I’ve never bought anything from Zappos.
I don’t do a lot of online shopping, so that’s not a statement about my feelings about the company. On the contrary, I’m a Zappos admirer. If I wanted to purchase shoes or clothing online, Zappos would be one of the first options I’d consider. I’d even recommend – in fact, have recommended – Zappos to other people.
Why am I a Zappos fan, despite not being an actual customer (so far)? I’m inspired by the Zappos story, the journey from a little online shoe company to an e-commerce powerhouse.
The business results – financial returns, company growth, all of the other traditional “business” measurements – are impressive, of course. What I find particularly appealing, however, is what drives those results: the Zappos culture.
Until recently, the person leading the culture charge was Tony Hsieh. His perspective was (is) seen by some as radical, extreme, unsustainable. Encourage your employees to spend as much time as necessary to help a customer? Recommend a competitor if you aren’t able to meet a customer’s needs? Spell out company values and then prioritize those values over technical skills when hiring new employees? Crazy stuff, some might say.
But if you zero in on what’s really going on, what’s happening to build and sustain and expand the Zappos brand, the beloved Zappos experience, it’s not extreme at all. It’s very simple.
Zappos sells shoes and clothing online. That’s where the money comes from, and yes, the money is vital. A business can’t operate without it.
But – the reason Zappos exists is to serve people, both outside (customers) and inside (employees) the company.
Zappos puts people at the center of their business, treats them with care and respect and appreciation, trusts them to make good decisions, and listens to and learns from them. Customers and employees respond in kind.
This approach doesn’t guarantee that every day is full of unicorns and lollipops. Sometimes, mistakes get made, bad things happen, plans fail. Nobody’s perfect. That’s reality.
It’s hard to argue with success, however. The results are there; they tell a story that can’t be ignored.

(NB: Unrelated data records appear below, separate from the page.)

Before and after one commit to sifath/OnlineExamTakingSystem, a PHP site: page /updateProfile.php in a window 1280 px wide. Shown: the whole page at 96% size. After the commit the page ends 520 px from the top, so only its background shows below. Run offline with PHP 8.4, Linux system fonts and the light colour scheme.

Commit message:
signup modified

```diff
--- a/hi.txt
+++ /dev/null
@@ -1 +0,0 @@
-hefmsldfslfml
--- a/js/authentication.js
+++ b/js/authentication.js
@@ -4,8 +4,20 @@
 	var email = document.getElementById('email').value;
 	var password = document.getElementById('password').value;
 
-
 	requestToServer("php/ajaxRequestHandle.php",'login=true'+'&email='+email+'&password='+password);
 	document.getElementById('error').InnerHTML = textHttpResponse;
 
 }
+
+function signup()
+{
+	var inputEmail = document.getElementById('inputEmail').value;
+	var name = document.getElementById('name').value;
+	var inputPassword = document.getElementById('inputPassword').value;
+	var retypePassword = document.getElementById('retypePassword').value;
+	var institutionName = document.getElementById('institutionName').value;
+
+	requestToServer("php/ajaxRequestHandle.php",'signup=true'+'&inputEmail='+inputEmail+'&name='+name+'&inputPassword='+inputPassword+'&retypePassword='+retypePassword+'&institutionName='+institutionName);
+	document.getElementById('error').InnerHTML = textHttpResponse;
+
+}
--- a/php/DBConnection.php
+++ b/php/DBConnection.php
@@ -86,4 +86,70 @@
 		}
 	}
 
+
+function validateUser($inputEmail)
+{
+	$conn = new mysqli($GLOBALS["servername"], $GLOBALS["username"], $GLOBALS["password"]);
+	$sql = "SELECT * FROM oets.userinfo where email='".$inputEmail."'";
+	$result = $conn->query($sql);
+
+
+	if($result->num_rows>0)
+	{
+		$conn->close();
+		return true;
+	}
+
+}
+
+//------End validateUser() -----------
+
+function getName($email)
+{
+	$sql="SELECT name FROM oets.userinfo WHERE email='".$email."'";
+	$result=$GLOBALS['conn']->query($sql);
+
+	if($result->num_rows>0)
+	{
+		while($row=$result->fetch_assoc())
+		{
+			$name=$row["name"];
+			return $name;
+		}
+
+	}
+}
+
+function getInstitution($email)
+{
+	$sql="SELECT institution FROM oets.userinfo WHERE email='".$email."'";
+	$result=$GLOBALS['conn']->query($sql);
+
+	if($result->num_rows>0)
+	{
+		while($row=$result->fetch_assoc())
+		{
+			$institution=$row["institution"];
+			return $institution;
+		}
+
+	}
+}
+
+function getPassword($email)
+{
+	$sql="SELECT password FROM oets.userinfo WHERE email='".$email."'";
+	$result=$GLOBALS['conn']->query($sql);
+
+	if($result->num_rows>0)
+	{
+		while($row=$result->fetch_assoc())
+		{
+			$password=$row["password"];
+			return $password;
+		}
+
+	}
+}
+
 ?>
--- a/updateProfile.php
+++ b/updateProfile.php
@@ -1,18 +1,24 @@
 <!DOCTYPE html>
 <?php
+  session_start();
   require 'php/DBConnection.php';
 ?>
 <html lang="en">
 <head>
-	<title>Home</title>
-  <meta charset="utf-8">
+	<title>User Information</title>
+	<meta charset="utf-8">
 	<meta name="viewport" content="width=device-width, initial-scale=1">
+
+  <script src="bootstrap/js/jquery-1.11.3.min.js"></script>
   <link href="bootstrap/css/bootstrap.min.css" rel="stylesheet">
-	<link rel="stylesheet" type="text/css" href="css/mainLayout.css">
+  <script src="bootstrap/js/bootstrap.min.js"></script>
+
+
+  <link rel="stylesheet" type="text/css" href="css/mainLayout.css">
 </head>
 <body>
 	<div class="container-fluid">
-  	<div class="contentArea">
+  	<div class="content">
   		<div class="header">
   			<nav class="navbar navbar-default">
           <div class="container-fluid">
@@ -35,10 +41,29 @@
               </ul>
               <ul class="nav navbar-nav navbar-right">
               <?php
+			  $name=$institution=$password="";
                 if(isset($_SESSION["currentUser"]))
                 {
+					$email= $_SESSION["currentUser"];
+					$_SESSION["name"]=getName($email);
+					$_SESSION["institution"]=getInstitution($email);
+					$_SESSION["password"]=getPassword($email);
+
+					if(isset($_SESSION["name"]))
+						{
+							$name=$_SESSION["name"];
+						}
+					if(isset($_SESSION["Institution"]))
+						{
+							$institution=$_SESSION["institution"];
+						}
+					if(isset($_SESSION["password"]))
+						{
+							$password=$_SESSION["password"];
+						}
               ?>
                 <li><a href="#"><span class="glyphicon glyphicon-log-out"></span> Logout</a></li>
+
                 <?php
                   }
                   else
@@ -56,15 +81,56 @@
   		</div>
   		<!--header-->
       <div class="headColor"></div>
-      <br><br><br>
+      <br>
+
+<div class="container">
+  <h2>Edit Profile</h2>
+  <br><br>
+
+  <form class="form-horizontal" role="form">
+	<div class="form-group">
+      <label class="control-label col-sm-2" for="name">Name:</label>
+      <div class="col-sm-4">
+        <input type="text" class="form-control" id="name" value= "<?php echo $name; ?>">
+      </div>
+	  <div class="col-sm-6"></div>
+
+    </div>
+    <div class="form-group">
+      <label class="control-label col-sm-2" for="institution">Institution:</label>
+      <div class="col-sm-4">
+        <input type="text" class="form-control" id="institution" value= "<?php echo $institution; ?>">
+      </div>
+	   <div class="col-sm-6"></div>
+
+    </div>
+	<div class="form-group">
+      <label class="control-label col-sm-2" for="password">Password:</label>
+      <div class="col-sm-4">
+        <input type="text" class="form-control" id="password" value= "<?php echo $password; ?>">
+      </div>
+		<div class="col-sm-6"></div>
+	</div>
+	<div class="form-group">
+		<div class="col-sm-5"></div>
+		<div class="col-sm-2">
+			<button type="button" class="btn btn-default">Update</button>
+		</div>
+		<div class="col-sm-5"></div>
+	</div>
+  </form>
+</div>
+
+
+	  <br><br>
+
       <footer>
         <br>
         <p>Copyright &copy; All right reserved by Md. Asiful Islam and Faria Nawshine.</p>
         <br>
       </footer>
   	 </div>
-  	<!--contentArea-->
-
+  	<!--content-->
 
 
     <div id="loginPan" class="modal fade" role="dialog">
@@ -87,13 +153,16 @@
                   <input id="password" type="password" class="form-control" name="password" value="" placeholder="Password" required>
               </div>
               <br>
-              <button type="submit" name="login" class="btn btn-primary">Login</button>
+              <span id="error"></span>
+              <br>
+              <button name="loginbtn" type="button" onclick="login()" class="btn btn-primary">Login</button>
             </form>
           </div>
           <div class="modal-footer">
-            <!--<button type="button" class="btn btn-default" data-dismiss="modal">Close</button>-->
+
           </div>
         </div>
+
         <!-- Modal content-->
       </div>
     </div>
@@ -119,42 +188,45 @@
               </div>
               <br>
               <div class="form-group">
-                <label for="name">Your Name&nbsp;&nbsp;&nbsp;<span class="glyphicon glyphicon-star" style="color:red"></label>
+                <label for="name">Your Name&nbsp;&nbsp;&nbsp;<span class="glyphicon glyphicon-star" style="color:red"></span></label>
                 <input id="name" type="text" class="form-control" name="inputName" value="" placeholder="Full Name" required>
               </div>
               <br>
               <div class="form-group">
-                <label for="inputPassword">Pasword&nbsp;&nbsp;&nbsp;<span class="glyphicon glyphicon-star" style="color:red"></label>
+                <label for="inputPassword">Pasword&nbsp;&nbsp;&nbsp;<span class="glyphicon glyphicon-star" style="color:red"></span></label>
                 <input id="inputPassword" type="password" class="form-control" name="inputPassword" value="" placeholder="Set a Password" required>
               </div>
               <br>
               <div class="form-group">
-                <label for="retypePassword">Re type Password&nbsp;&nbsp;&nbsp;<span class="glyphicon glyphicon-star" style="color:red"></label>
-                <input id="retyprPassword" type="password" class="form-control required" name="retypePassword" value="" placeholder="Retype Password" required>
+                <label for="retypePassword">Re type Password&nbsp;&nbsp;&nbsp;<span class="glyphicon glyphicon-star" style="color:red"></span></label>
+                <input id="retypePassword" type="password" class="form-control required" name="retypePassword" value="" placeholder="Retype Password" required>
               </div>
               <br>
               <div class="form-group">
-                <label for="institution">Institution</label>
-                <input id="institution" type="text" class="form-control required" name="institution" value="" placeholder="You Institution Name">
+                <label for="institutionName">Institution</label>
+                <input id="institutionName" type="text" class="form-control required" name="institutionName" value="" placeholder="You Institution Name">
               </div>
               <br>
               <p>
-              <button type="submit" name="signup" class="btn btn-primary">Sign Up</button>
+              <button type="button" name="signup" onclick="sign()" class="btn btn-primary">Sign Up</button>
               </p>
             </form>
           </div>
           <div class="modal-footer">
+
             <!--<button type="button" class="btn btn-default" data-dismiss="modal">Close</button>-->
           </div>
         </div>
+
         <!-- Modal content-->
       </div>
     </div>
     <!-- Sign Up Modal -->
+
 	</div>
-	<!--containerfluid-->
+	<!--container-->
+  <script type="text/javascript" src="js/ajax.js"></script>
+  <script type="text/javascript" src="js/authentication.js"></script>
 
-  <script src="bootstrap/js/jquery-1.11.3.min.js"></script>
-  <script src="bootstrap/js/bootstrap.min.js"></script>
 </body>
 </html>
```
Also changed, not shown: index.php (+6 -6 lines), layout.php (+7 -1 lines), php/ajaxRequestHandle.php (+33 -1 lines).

Today’s cuppa honors Tony Hsieh, who passed away on November 27. Here’s to his brand of putting people first. I hope that his message continues to influence the world of business for generations to come.